The art of clothing
Poised between different cultures, fairy-fingered artisan: weavers, braiders, soft furnishing manufactures, dress makers, and designers have endlessly intertwined threads and created caftans, kmiss, gandouras, djellabas, serouals, and selhams...So many women have strenuously been working on embroidery hoops and so many men have contributed to the glory on these garments, with names indicatives of Andalusian music. With passion and patience they have sown haute couture caftans. The caftan: Keen for affirmation and emancipation, Moroccan women have been able to adapt two originally male dresses, as was the djellaba. They have embellished it much more feminine. Caftans have evolved and have increasingly become more flowing, diverse, light and even sensual. The inspiration of stylist gave new impetus to the caftan as they have experimented superposed layers and materials gold, silver, or silk embroideries (Sfifa, kitane) and thread-made buttons (akad) highlight and sublimate the lines. The dragons and peacocks embroidered in Azemmour have granted them added glamour. Brocade or embroidered belts from Fez, sometimes as wide as a corset, perfectly down the waist, while the babouches “Belgha” or “charbil” enhances these celebration garments.
This light garment is in hand woven materials such as the bzou and the saissi. The very soft fabric gives height and slenderness to women and men alike. Sabra style babouches are some of the models proposed in Marrakech. They draw their essence from all the variations of the traditional dress and cover the whole range of trends. They add to the magnificence of an art in full bloom.

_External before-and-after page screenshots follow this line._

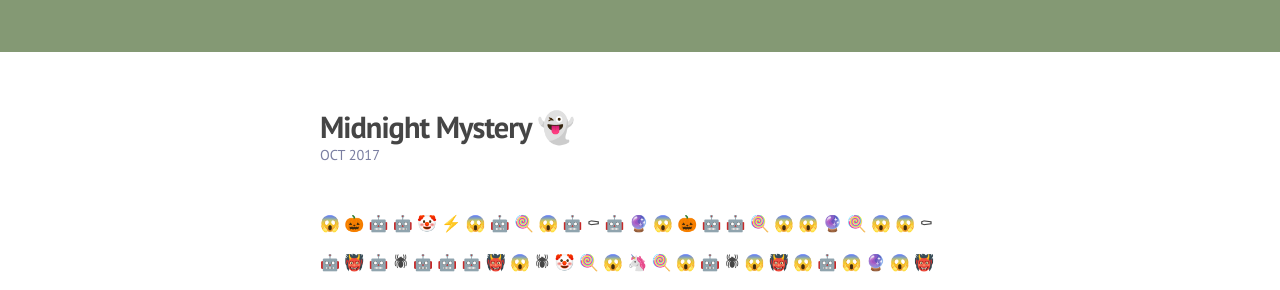
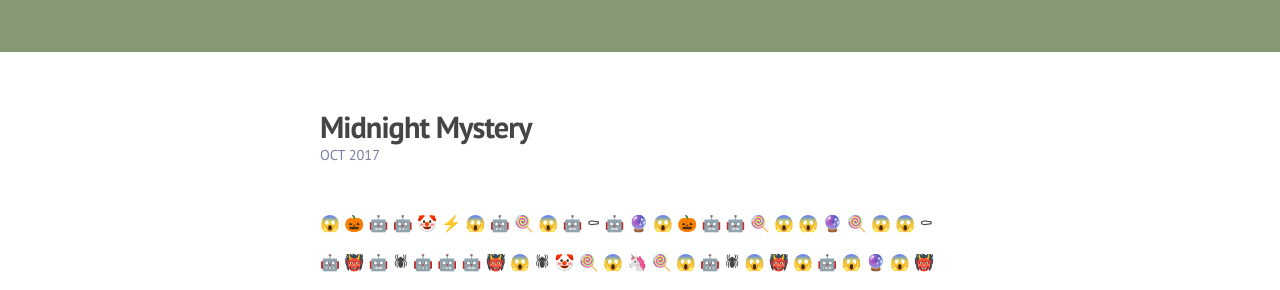
Before and after one commit to anniecherk/anniecherk.github.io, a Jekyll site: the page built from _posts/2017-10-31-very-scary-puzzle.markdown, in a window 1280 px wide and 900 px high. Shown: the part 398-688 px from the top of the window. Built offline with Jekyll 4.4.1, drawn with Linux system fonts in a browser that asks for light colours; nearby versions of some CDN libraries.

```diff
--- a/_posts/2017-10-31-very-scary-puzzle.markdown
+++ b/_posts/2017-10-31-very-scary-puzzle.markdown
@@ -1,6 +1,6 @@
 ---
 layout: post
-title: "Midnight Mystery 👻"
+title: "Midnight Mystery"
 date: 2017-10-25
 permalink: midnight_mystery
 categories: computers
```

The matter of our souls
The saissi, silk, ouazzani (hebba)…. Fabrics set the tone and are used for tailoring classic or more electric and extremely ravishing outfits.